> ACTIVITY
Would you reproduce all of the entries below, character for character?

> MATERIAL PROVIDED
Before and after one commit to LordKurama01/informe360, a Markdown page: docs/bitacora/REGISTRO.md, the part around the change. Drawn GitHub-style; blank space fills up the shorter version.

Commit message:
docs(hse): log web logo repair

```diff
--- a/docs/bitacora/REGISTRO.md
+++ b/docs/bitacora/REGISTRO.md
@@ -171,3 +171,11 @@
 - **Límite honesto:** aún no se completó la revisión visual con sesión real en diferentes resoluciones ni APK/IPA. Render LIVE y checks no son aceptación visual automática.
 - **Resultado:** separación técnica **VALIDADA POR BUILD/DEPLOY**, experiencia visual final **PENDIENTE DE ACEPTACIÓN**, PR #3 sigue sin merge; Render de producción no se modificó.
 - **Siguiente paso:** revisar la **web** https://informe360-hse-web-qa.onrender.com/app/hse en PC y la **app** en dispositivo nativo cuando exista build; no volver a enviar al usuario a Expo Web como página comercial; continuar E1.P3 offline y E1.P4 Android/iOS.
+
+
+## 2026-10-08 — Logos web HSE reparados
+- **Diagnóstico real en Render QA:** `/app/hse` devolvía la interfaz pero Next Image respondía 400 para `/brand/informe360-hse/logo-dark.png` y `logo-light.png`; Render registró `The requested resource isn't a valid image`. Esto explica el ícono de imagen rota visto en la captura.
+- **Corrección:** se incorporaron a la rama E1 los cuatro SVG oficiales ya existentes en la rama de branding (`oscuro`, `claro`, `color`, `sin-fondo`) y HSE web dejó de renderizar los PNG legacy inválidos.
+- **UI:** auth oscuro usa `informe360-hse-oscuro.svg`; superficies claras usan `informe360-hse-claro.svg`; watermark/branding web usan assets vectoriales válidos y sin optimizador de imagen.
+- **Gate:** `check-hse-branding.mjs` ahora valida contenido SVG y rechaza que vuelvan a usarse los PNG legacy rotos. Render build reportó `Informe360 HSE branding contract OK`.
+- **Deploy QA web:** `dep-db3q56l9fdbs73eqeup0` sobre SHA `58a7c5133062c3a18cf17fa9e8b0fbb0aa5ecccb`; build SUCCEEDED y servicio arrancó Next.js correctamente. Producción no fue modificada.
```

> YOUR RESPONSE
Before and after one commit to LordKurama01/informe360, a Markdown page: docs/bitacora/REGISTRO.md, the part around the change. Drawn GitHub-style; blank space fills up the shorter version.

Commit message:
docs(hse): log web logo repair

```diff
--- a/docs/bitacora/REGISTRO.md
+++ b/docs/bitacora/REGISTRO.md
@@ -171,3 +171,11 @@
 - **Límite honesto:** aún no se completó la revisión visual con sesión real en diferentes resoluciones ni APK/IPA. Render LIVE y checks no son aceptación visual automática.
 - **Resultado:** separación técnica **VALIDADA POR BUILD/DEPLOY**, experiencia visual final **PENDIENTE DE ACEPTACIÓN**, PR #3 sigue sin merge; Render de producción no se modificó.
 - **Siguiente paso:** revisar la **web** https://informe360-hse-web-qa.onrender.com/app/hse en PC y la **app** en dispositivo nativo cuando exista build; no volver a enviar al usuario a Expo Web como página comercial; continuar E1.P3 offline y E1.P4 Android/iOS.
+
+
+## 2026-10-08 — Logos web HSE reparados
+- **Diagnóstico real en Render QA:** `/app/hse` devolvía la interfaz pero Next Image respondía 400 para `/brand/informe360-hse/logo-dark.png` y `logo-light.png`; Render registró `The requested resource isn't a valid image`. Esto explica el ícono de imagen rota visto en la captura.
+- **Corrección:** se incorporaron a la rama E1 los cuatro SVG oficiales ya existentes en la rama de branding (`oscuro`, `claro`, `color`, `sin-fondo`) y HSE web dejó de renderizar los PNG legacy inválidos.
+- **UI:** auth oscuro usa `informe360-hse-oscuro.svg`; superficies claras usan `informe360-hse-claro.svg`; watermark/branding web usan assets vectoriales válidos y sin optimizador de imagen.
+- **Gate:** `check-hse-branding.mjs` ahora valida contenido SVG y rechaza que vuelvan a usarse los PNG legacy rotos. Render build reportó `Informe360 HSE branding contract OK`.
+- **Deploy QA web:** `dep-db3q56l9fdbs73eqeup0` sobre SHA `58a7c5133062c3a18cf17fa9e8b0fbb0aa5ecccb`; build SUCCEEDED y servicio arrancó Next.js correctamente. Producción no fue modificada.
```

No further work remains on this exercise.